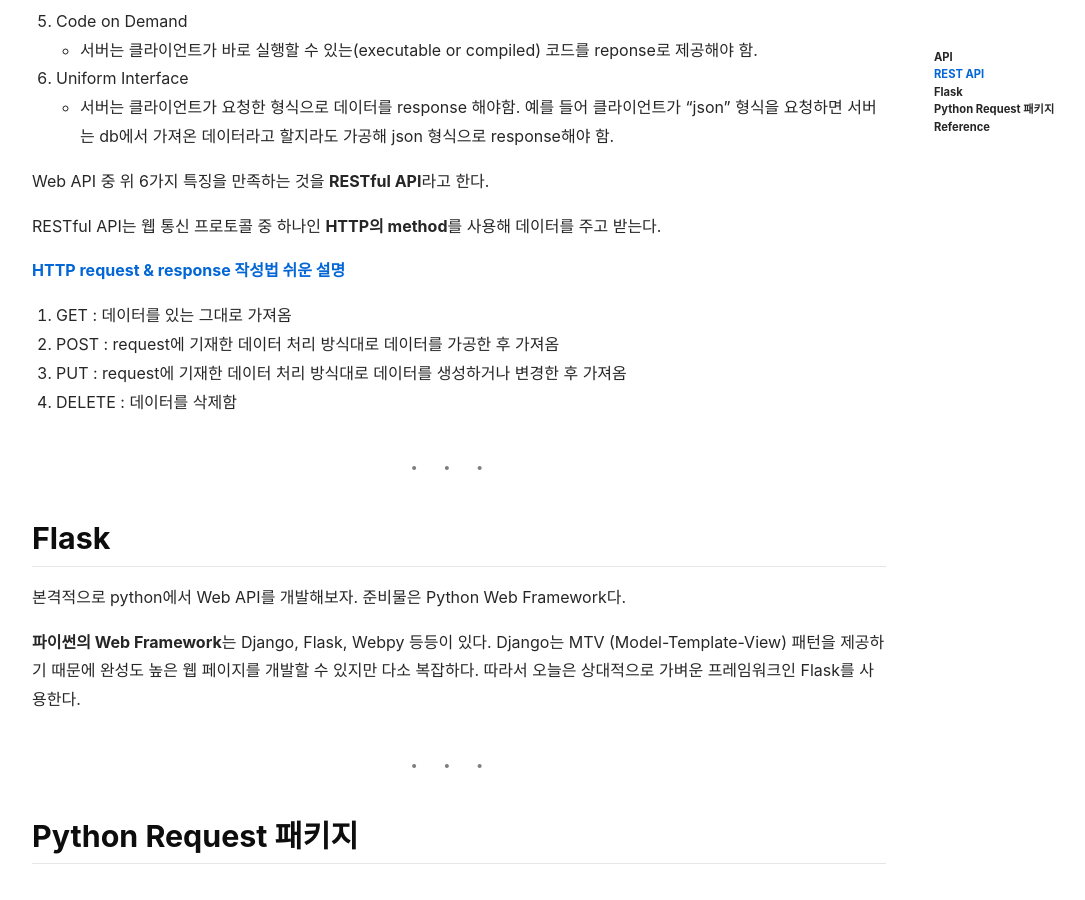
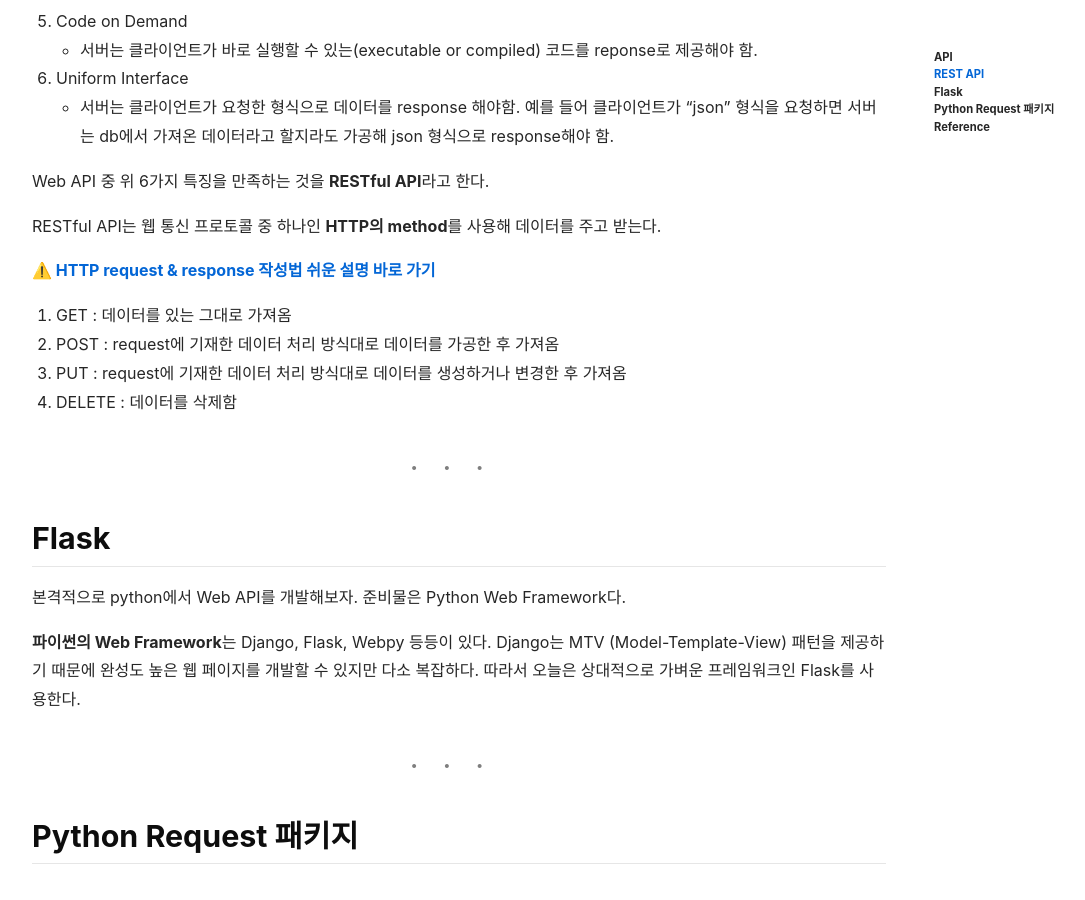
Before and after one commit to ChristinaROK/ChristinaROK.github.io, a Jekyll site: the page built from _posts/2021-08-23-restapi.md, in a window 1280 px wide and 900 px high, scrolled down 1252 px. Shown: the whole window, without its empty margins (71-1156 px from the left). Built offline with Jekyll 4.4.1, drawn with Linux system fonts in a browser that asks for light colours; nearby versions of some CDN libraries.

Commit message:
Developing

```diff
--- a/_posts/2021-08-23-restapi.md
+++ b/_posts/2021-08-23-restapi.md
@@ -44,7 +44,7 @@
 
 RESTful API는 웹 통신 프로토콜 중 하나인 **HTTP의 method**를 사용해 데이터를 주고 받는다.
 
-[HTTP request & response 작성법 쉬운 설명]()
+[⚠️ HTTP request & response 작성법 쉬운 설명 바로 가기](https://christinarok.github.io/2021/08/31/http_message.html)
 
 1. GET : 데이터를 있는 그대로 가져옴
 2. POST : request에 기재한 데이터 처리 방식대로 데이터를 가공한 후 가져옴
```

— WHAT IS EXPECTED —
Everything in the records except the pictures should be retyped exactly.

— SOLUTION TO THE PROBLEM —
Before and after one commit to ChristinaROK/ChristinaROK.github.io, a Jekyll site: the page built from _posts/2021-08-23-restapi.md, in a window 1280 px wide and 900 px high, scrolled down 1252 px. Shown: the whole window, without its empty margins (71-1156 px from the left). Built offline with Jekyll 4.4.1, drawn with Linux system fonts in a browser that asks for light colours; nearby versions of some CDN libraries.

Commit message:
Developing

```diff
--- a/_posts/2021-08-23-restapi.md
+++ b/_posts/2021-08-23-restapi.md
@@ -44,7 +44,7 @@
 
 RESTful API는 웹 통신 프로토콜 중 하나인 **HTTP의 method**를 사용해 데이터를 주고 받는다.
 
-[HTTP request & response 작성법 쉬운 설명]()
+[⚠️ HTTP request & response 작성법 쉬운 설명 바로 가기](https://christinarok.github.io/2021/08/31/http_message.html)
 
 1. GET : 데이터를 있는 그대로 가져옴
 2. POST : request에 기재한 데이터 처리 방식대로 데이터를 가공한 후 가져옴
```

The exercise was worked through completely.